Dr Joe LaViola, one of the authors of the 3D UI bible “3D User Interfaces, Theory and Practice” has just released an article in Gamasutra to teach the basics of 3D UI to the game designers/programmers crowd.
If you haven’t read the book, shame on you, but you can now read this very nice introduction and get an accelerated 3D UI course!
What is a 3D spatial interaction anyway? As starting point, we can say that a 3D user interface (3D spatial interaction) is a UI that involves human computer interaction where the user’s tasks are carried out in a 3D spatial context with 3D input devices or 2D input devices with direct mappings to 3D. In other words, 3D UIs involve input devices and interaction techniques for effectively controlling highly dynamic 3D computer-generated content, and there’s no exception when it comes to video games.

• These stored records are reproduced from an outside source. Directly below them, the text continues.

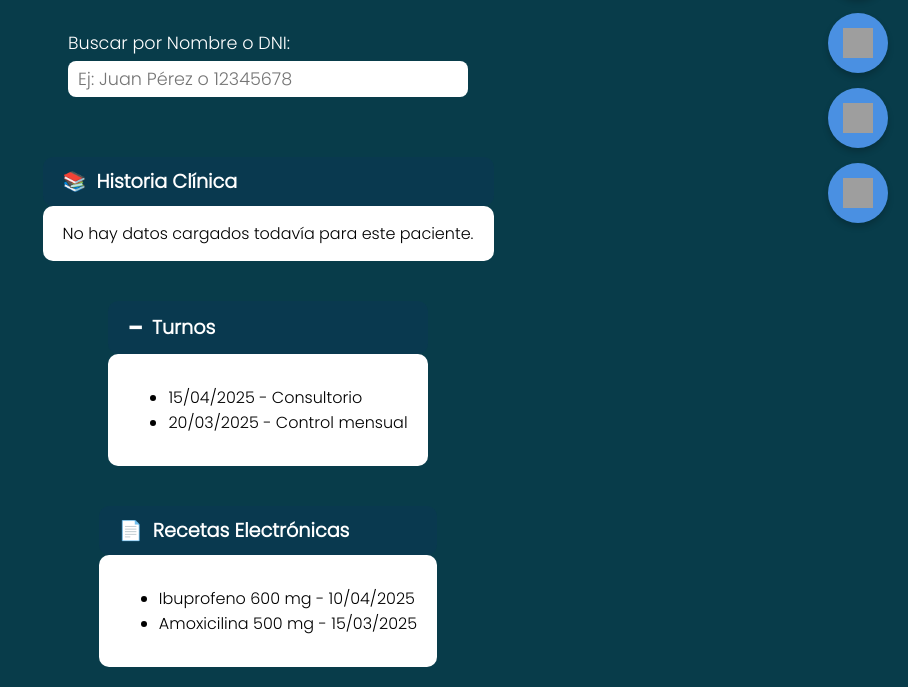
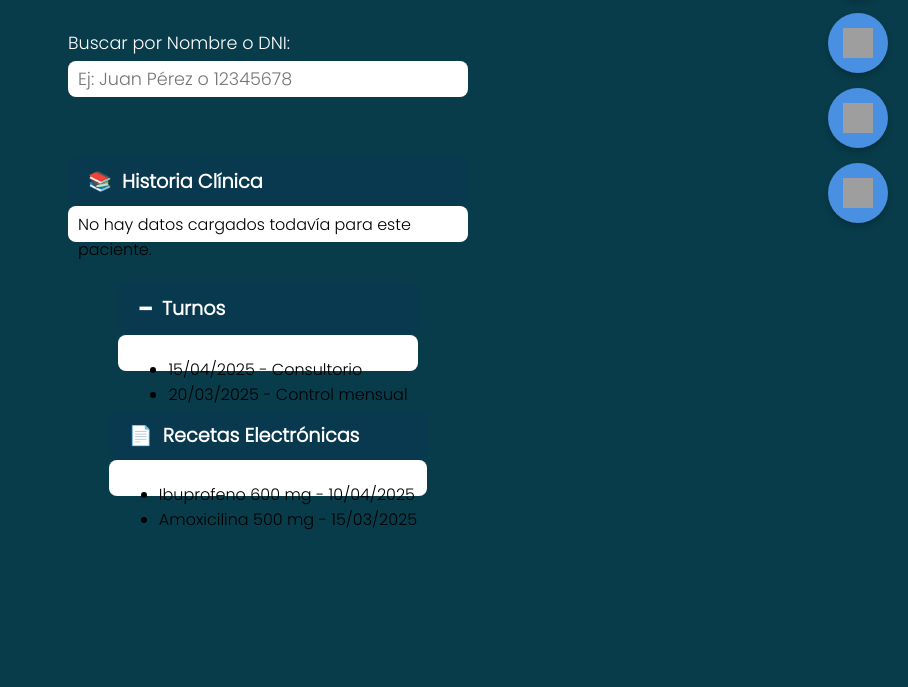
Before and after one commit to medsysbot/medisys-app-frontend, a FastAPI app: page /busqueda in a window 1280 px wide. Shown: the part 272-959 px from the top of the page, without its empty margins (372-1280 px from the left). After the commit the page ends 802 px from the top, so only its background shows below. Run offline with FastAPI, Linux system fonts and the light colour scheme; grey boxes are pictures that could not be loaded.

Commit message:
Update busqueda.html

```diff
--- a/templates/busqueda.html
+++ b/templates/busqueda.html
@@ -88,9 +88,12 @@
 
     .resultado-contenido {
       background-color: white;
-      padding: 15px 20px;
-      border-radius: 10px;
+      padding: 6px 10px;
+      border-radius: 8px;
       color: black;
+      height: 36px;
+      max-width: 400px;
+      box-sizing: border-box;
     }
 
     .botones-flotantes {
```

There are essentially four basic 3D interaction tasks that are found in most complex 3D applications. Actually, there is a fifth task called symbolic input — the ability to enter alphanumeric characters in a 3D environment — but we will not discuss it here. Obviously, there are other tasks which are specific to an application domain, but these basic building blocks can often be combined to let users perform more complex tasks. These tasks include navigation, selection, manipulation, and system control.

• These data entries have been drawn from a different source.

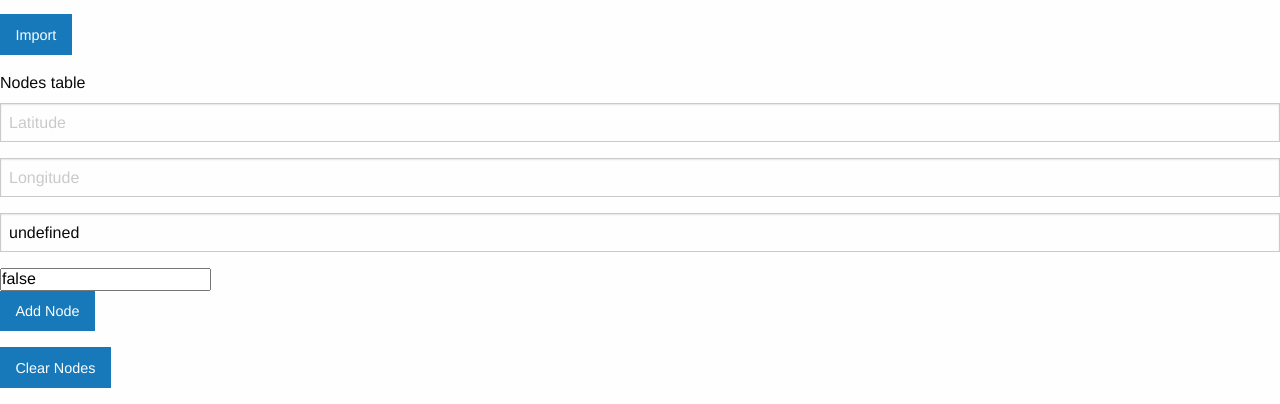
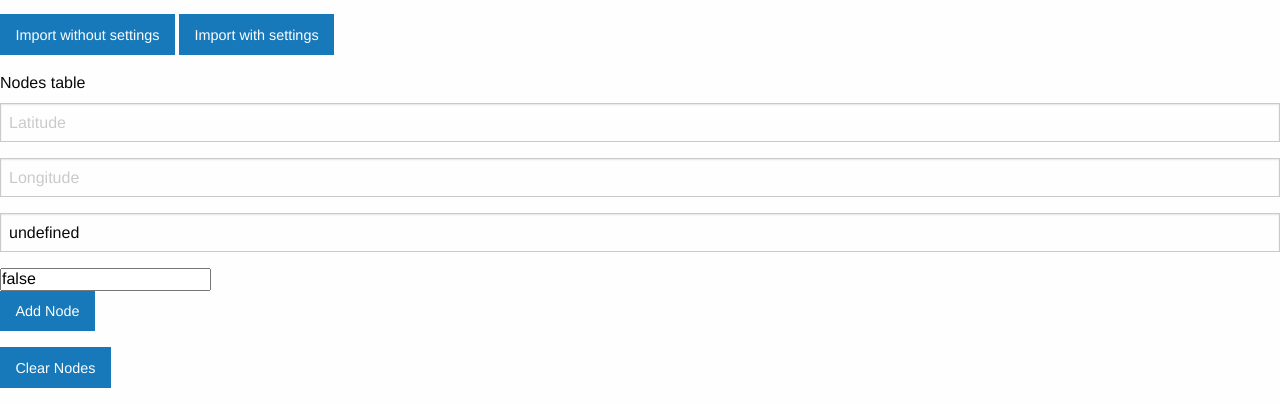
Before and after one commit to rl-institut/tier_spatial_planning, a FastAPI app: page / in a window 1280 px wide. Shown: the part 883-1287 px from the top of the page. Run offline with FastAPI, Linux system fonts and the light colour scheme; data that the repository does not hold is empty; some libraries are stand-ins or nearby versions.

Commit message:
add button that imports nodes and links tables but not settings

```diff
--- a/fastapi_app/static/js/import_export.js
+++ b/fastapi_app/static/js/import_export.js
@@ -1,4 +1,4 @@
-async function importConfig() {
+async function importConfig(include_settings) {
   let formData = new FormData();
   formData.append("file", config_import.files[0]);
 
@@ -12,6 +12,7 @@ async function importConfig() {
       200: function (result) {
         refreshNodeFromDataBase();
         refreshLinksFromDatBase();
+        if (include_settings === true) {
           setSettings(
             (price_meterhub = result.price_meterhub),
             (price_household = result.price_household),
@@ -21,8 +22,10 @@ async function importConfig() {
               result.shs_identification_cable_price),
             (shs_identification_connection_price =
               result.shs_identification_connection_price),
-          (number_of_relaxation_steps_nr = result.number_of_relaxation_steps_nr)
+            (number_of_relaxation_steps_nr =
+              result.number_of_relaxation_steps_nr)
           );
+        }
       },
     },
   });
--- a/fastapi_app/templates/home.html
+++ b/fastapi_app/templates/home.html
@@ -152,7 +152,9 @@
 <div class="import-export">
   <button class="button" id="export-button" onclick="generateExportFile()">Export</button>
   <input id="config_import" name="config_import" type="file">
-  <button class="button" id="import-button" onclick="importConfig()">Import</button>
+  <button class="button" id="import-button" onclick="importConfig(false)">Import without settings</button>
+  <button class="button" id="import-button" onclick="importConfig(true)">Import with settings</button>
+
 </div>
 
 
```
Lines whose indentation alone changed are shown as unchanged.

It’s a really interesting move. The gamers are already using a lot of 3DUI but the developpers probably don’t know much about the research in this field. Let’s do the same with VR !